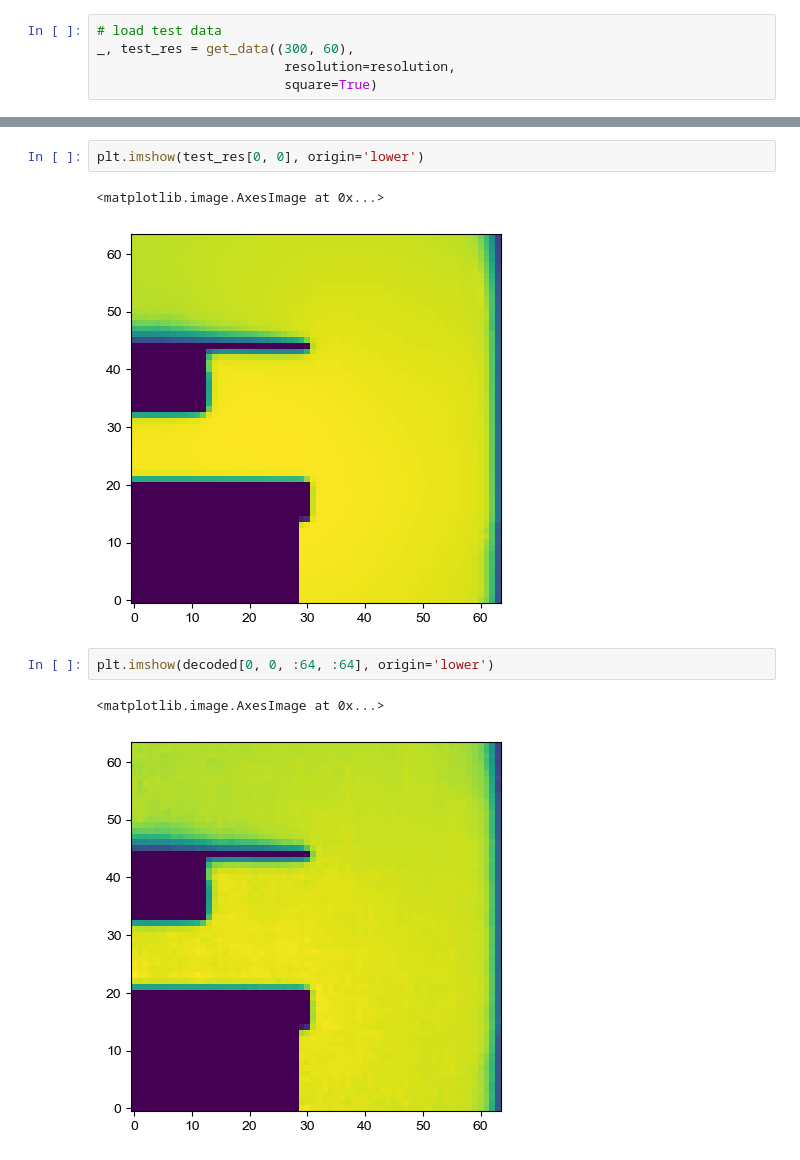
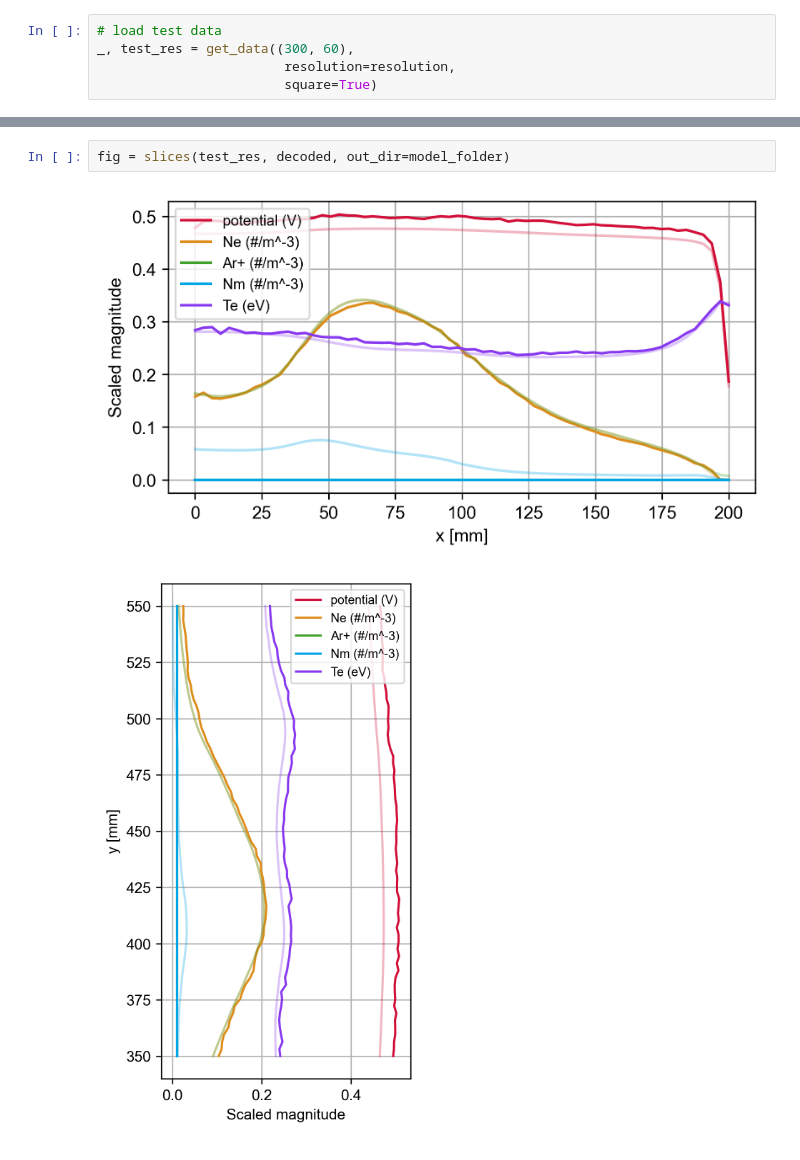
Before and after one commit to jarltc/2d-discharge-nn, a Jupyter notebook: torch/view_comparison.ipynb, the cells around one changed output, grey strips where cells are left out. Cells and saved outputs as stored; diff of their text form.

```diff
--- a/torch/view_comparison.ipynb
+++ b/torch/view_comparison.ipynb
@@ -144,10 +209,5 @@ VMAX = 0.49136465787887573
-# %%
-plt.imshow(test_res[0, 0], origin='lower')
-# %% [output]
-<matplotlib.image.AxesImage at 0x...>
-[figure, removed]
-# %%
-plt.imshow(decoded[0, 0, :64, :64], origin='lower')
-# %% [output]
-<matplotlib.image.AxesImage at 0x...>
-[figure, removed]
+# %%
+fig = slices(test_res, decoded, out_dir=model_folder)
+# %% [output]
+[figure, added]
+[figure, added]
```
Also changed, not shown: parts of 11 cells of this notebook.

▶ _Directions_:
When you repeat the material above, keep every word exact and leave out the pictures.

▶ _Solution for this task_:
Before and after one commit to jarltc/2d-discharge-nn, a Jupyter notebook: torch/view_comparison.ipynb, the cells around one changed output, grey strips where cells are left out. Cells and saved outputs as stored; diff of their text form.

```diff
--- a/torch/view_comparison.ipynb
+++ b/torch/view_comparison.ipynb
@@ -144,10 +209,5 @@ VMAX = 0.49136465787887573
-# %%
-plt.imshow(test_res[0, 0], origin='lower')
-# %% [output]
-<matplotlib.image.AxesImage at 0x...>
-[figure, removed]
-# %%
-plt.imshow(decoded[0, 0, :64, :64], origin='lower')
-# %% [output]
-<matplotlib.image.AxesImage at 0x...>
-[figure, removed]
+# %%
+fig = slices(test_res, decoded, out_dir=model_folder)
+# %% [output]
+[figure, added]
+[figure, added]
```
Also changed, not shown: parts of 11 cells of this notebook.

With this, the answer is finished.